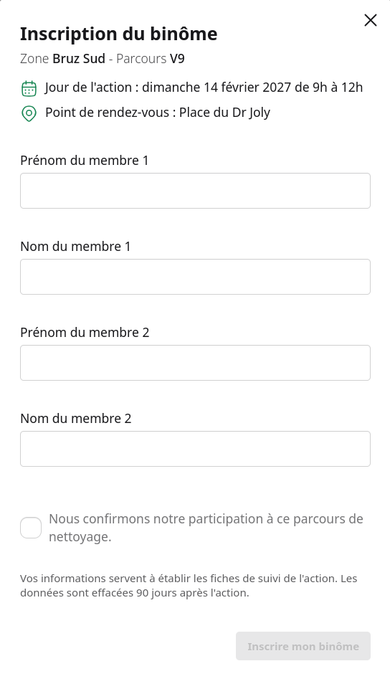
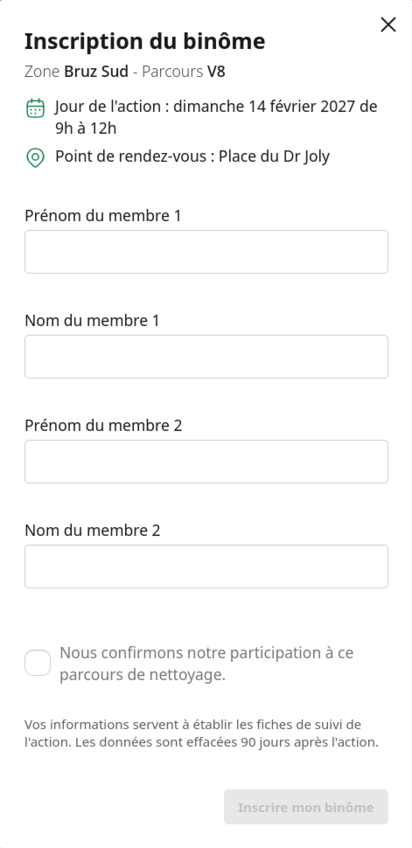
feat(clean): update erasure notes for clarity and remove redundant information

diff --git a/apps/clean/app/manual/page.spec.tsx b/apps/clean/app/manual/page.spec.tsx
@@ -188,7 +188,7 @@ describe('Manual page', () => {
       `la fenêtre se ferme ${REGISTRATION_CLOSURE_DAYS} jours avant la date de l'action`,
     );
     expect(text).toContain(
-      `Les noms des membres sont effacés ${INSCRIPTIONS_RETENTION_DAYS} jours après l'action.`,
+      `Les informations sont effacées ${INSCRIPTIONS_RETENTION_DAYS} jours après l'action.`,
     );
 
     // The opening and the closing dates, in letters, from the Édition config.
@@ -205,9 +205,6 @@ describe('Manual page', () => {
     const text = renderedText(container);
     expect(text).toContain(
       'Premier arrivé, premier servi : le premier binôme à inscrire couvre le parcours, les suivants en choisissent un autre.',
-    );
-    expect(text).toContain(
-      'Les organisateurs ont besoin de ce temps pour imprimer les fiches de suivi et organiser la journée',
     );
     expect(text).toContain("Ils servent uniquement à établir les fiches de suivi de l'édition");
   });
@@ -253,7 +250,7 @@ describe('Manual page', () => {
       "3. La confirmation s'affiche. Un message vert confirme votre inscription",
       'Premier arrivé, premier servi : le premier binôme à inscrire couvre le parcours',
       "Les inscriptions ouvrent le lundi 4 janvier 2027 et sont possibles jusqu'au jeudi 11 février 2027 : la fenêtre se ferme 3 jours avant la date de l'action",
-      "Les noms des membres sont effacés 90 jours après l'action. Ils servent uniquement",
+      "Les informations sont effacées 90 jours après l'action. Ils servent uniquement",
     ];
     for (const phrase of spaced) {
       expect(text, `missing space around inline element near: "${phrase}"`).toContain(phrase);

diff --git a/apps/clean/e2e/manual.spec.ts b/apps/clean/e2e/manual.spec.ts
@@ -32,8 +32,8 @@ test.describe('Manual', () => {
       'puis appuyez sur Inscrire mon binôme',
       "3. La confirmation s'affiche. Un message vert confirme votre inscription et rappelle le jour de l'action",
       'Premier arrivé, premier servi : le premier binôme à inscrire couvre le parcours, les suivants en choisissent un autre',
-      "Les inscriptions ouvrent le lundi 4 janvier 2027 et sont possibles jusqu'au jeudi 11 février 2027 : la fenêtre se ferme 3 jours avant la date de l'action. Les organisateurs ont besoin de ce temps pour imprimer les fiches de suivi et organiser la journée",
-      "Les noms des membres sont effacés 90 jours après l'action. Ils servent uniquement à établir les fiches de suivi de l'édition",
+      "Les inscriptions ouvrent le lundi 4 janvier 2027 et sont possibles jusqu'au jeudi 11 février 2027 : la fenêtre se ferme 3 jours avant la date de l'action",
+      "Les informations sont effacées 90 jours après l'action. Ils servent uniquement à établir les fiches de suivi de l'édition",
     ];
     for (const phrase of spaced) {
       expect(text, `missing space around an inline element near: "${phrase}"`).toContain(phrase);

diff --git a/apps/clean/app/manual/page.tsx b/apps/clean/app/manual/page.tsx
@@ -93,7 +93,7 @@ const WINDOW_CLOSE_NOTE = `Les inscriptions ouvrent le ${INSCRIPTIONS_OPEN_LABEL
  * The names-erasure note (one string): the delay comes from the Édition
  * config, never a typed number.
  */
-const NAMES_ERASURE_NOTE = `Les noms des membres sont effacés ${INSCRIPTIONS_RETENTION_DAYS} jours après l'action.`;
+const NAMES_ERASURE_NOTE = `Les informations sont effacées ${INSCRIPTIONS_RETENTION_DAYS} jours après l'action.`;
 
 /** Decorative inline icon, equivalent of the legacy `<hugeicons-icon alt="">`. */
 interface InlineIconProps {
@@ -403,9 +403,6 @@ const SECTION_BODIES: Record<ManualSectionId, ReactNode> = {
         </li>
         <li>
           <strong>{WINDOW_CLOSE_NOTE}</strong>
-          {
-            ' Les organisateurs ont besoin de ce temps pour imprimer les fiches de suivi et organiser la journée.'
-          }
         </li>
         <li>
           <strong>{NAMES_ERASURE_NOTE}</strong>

+--

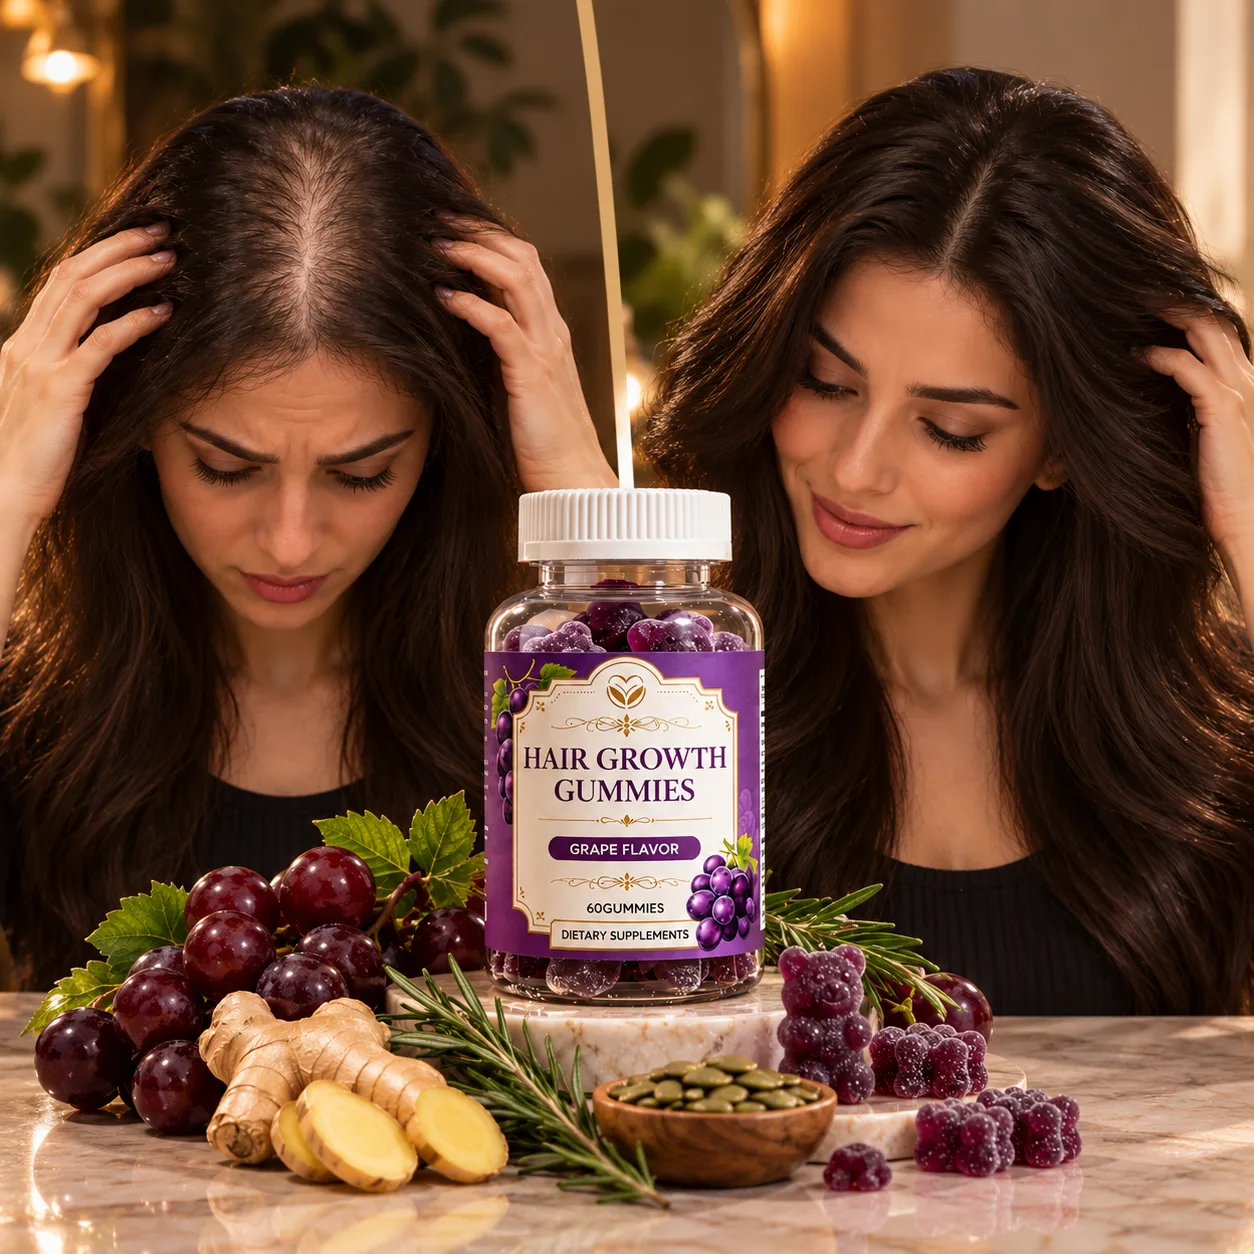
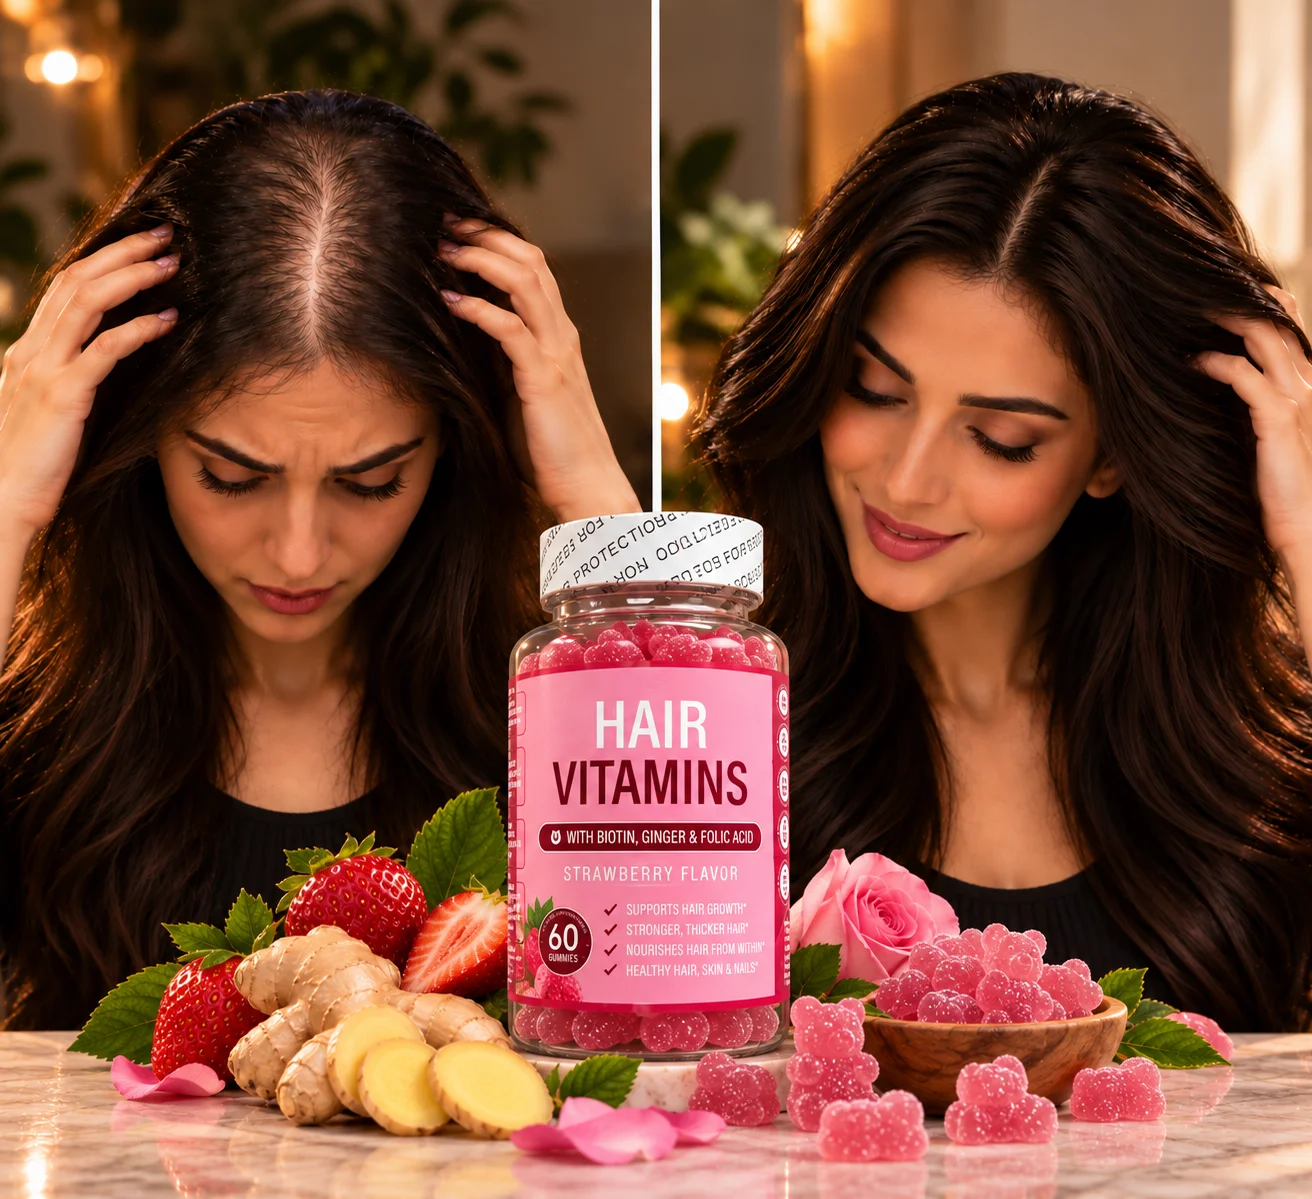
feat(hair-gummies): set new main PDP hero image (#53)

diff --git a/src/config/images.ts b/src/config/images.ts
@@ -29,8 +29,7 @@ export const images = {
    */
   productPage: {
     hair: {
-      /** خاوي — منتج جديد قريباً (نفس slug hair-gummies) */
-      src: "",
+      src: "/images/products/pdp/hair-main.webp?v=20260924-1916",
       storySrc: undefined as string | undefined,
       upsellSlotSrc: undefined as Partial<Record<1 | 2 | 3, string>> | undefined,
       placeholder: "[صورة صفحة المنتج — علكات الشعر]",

+--

_What the task asks_
Reproducing the whole listing above is not the task. Copy exactly only the lines from the one with "diff --git a/apps/clean/e2e/manual.spec.ts" to the one with "diff --git a/apps/clean/app/manual/page.tsx", both kept.

_Response box_
diff --git a/apps/clean/e2e/manual.spec.ts b/apps/clean/e2e/manual.spec.ts
@@ -32,8 +32,8 @@ test.describe('Manual', () => {
       'puis appuyez sur Inscrire mon binôme',
       "3. La confirmation s'affiche. Un message vert confirme votre inscription et rappelle le jour de l'action",
       'Premier arrivé, premier servi : le premier binôme à inscrire couvre le parcours, les suivants en choisissent un autre',
-      "Les inscriptions ouvrent le lundi 4 janvier 2027 et sont possibles jusqu'au jeudi 11 février 2027 : la fenêtre se ferme 3 jours avant la date de l'action. Les organisateurs ont besoin de ce temps pour imprimer les fiches de suivi et organiser la journée",
-      "Les noms des membres sont effacés 90 jours après l'action. Ils servent uniquement à établir les fiches de suivi de l'édition",
+      "Les inscriptions ouvrent le lundi 4 janvier 2027 et sont possibles jusqu'au jeudi 11 février 2027 : la fenêtre se ferme 3 jours avant la date de l'action",
+      "Les informations sont effacées 90 jours après l'action. Ils servent uniquement à établir les fiches de suivi de l'édition",
     ];
     for (const phrase of spaced) {
       expect(text, `missing space around an inline element near: "${phrase}"`).toContain(phrase);

diff --git a/apps/clean/app/manual/page.tsx b/apps/clean/app/manual/page.tsx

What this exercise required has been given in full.